Washington agriculture officials warn not to open unsolicited plant seeds
If you’ve received a packet of seeds in the mail that you did not order, the Washington State Department of Agriculture (WSDA) says don’t open them, and don’t plant them as they may be invasive or harmful.
Update, Aug. 3: The WSDA and the U.S. Department of Agriculture Animal and Plant Health Inspection Service are now asking the public to turn in seeds they received that may have been shipped to the United States illegally. USDA asks residents to place them and their packaging in a plastic bag, place the bag in a mailing envelope, and send it to USDA for further investigation.
If you already planted the seeds, leave the plants where they are and contact the APHIS State Plant Health Director for guidance.

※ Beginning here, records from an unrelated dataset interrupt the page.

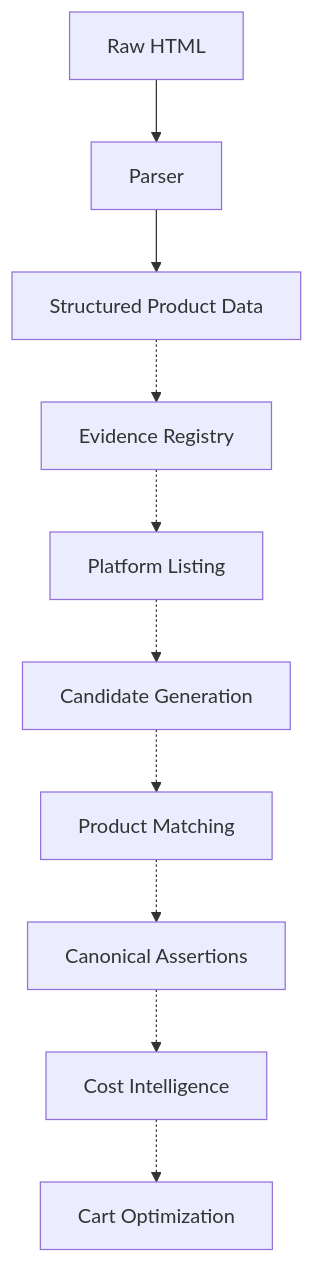
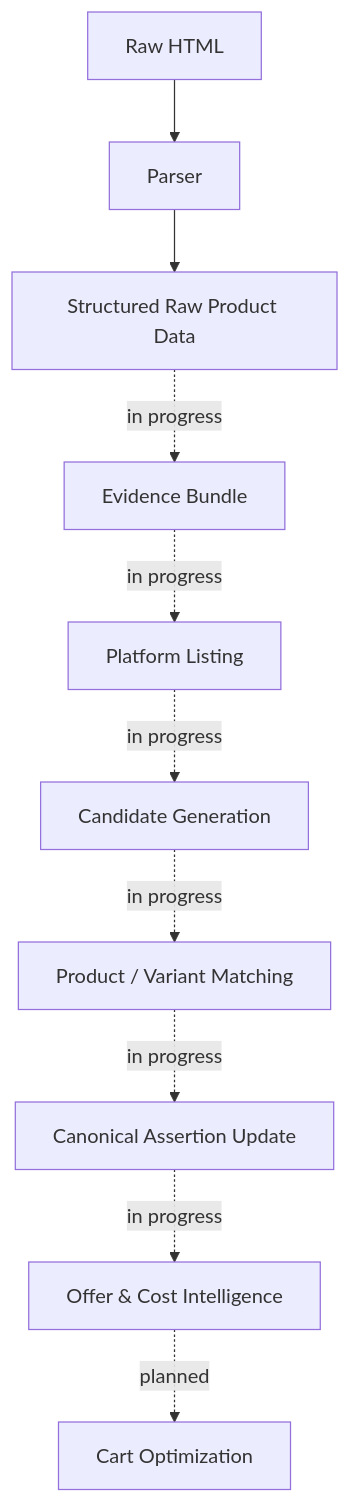
The diagram in README.md (neural-agi/Cartel-Smart-Cart-Optimizer), drawn with Mermaid before and after one commit. The commit also changed other lines of this file, not shown here.

First line of the commit message:
Improve README clarity and effective-cost emphasis

````diff
--- a/README.md
+++ b/README.md
@@ -241,13 +58,12 @@
 ```mermaid
 flowchart TD
     A[Raw HTML] --> B[Parser]
-    B --> C[Structured Product Data]
-
-    C -.-> D[Evidence Registry]
-    D -.-> E[Platform Listing]
-    E -.-> F[Candidate Generation]
-    F -.-> G[Product Matching]
-    G -.-> H[Canonical Assertions]
-    H -.-> I[Cost Intelligence]
-    I -.-> J[Cart Optimization]
+    B --> C[Structured Raw Product Data]
+    C -.->|in progress| D[Evidence Bundle]
+    D -.->|in progress| E[Platform Listing]
+    E -.->|in progress| F[Candidate Generation]
+    F -.->|in progress| G[Product / Variant Matching]
+    G -.->|in progress| H[Canonical Assertion Update]
+    H -.->|in progress| I[Offer & Cost Intelligence]
+    I -.->|planned| J[Cart Optimization]
 ```
````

WSDA had previously instructed residents to double bag and dispose of them and plants grown from them in the trash before receiving this updated guidance. Residents who disposed of seeds do not need to take any further action.
On Friday, July 24, WSDA received two separate reports of residents receiving seeds from China that they did not order. The seeds have been spotted in packages labeled as jewelry, possibly as a way to get through customs.
It’s unknown what they are, but the WSDA says planting anything of unknown origin can be harmful to native plants and to livestock.
There have also been a few reports from people who purchased seeds from an online retailer thinking they were from the United States, only to learn when the package arrived in the mail that they were from another country.
If you receive unsolicited seeds from another country, the WSDA says not to plant them and not to open the package if it is sealed. Burning the seeds is not a guaranteed way to kill them, and grinding them could release fungal or other plant diseases.
This is known as “agricultural smuggling,” WSDA said in a Facebook post, and it’s not only illegal, but poses a serious threat to farms, gardens, animals, and the environment. Report the package to the United States Department of Agriculture and keep both the seeds and packaging until the USDA provides further instruction as it may be used as evidence.
UPDATED to reflect new reporting instructions!…
Washington is not the only state where reports of unsolicited seeds have surfaced.